Segment Open

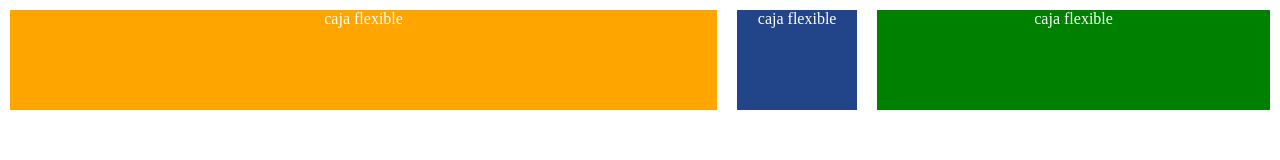
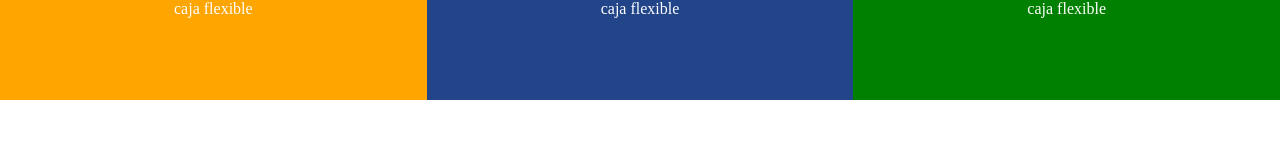
Before and after one commit to MrPerales/Css-curso-, a plain HTML site: page index.html in a window 1280 px wide. Drawn offline with nearby package versions, Linux system fonts and the light colour scheme.

Commit message:
flex-shrink

```diff
--- a/estilo.css
+++ b/estilo.css
@@ -1,25 +1,25 @@
 .flex-container{
     display: flex;
-    justify-content: space-evenly; /*center,space-evenly ,space-around,space-between*/
     height: 100vh;
 }
 
 .flex-item{
     background-color: #248;
     color: #fff;
-    margin: 10px;
     min-width: 120px;
+    text-align: center;
     height: 100px;
-    text-align: center;
+    flex-grow: 1;
+    width: 300px;
 
 }
 .orange
 {
     background: orange;
-    flex-grow: 50;
+    flex-shrink: 1;
 
 }
 .green{
     background: green;
-    flex-grow: 25;
+
 }
```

Segment Closed

Where a picture appears, skip it and copy the rest of the data word for word.

* [EXERCISE RESULT]:
Before and after one commit to MrPerales/Css-curso-, a plain HTML site: page index.html in a window 1280 px wide. Drawn offline with nearby package versions, Linux system fonts and the light colour scheme.

Commit message:
flex-shrink

```diff
--- a/estilo.css
+++ b/estilo.css
@@ -1,25 +1,25 @@
 .flex-container{
     display: flex;
-    justify-content: space-evenly; /*center,space-evenly ,space-around,space-between*/
     height: 100vh;
 }
 
 .flex-item{
     background-color: #248;
     color: #fff;
-    margin: 10px;
     min-width: 120px;
+    text-align: center;
     height: 100px;
-    text-align: center;
+    flex-grow: 1;
+    width: 300px;
 
 }
 .orange
 {
     background: orange;
-    flex-grow: 50;
+    flex-shrink: 1;
 
 }
 .green{
     background: green;
-    flex-grow: 25;
+
 }
```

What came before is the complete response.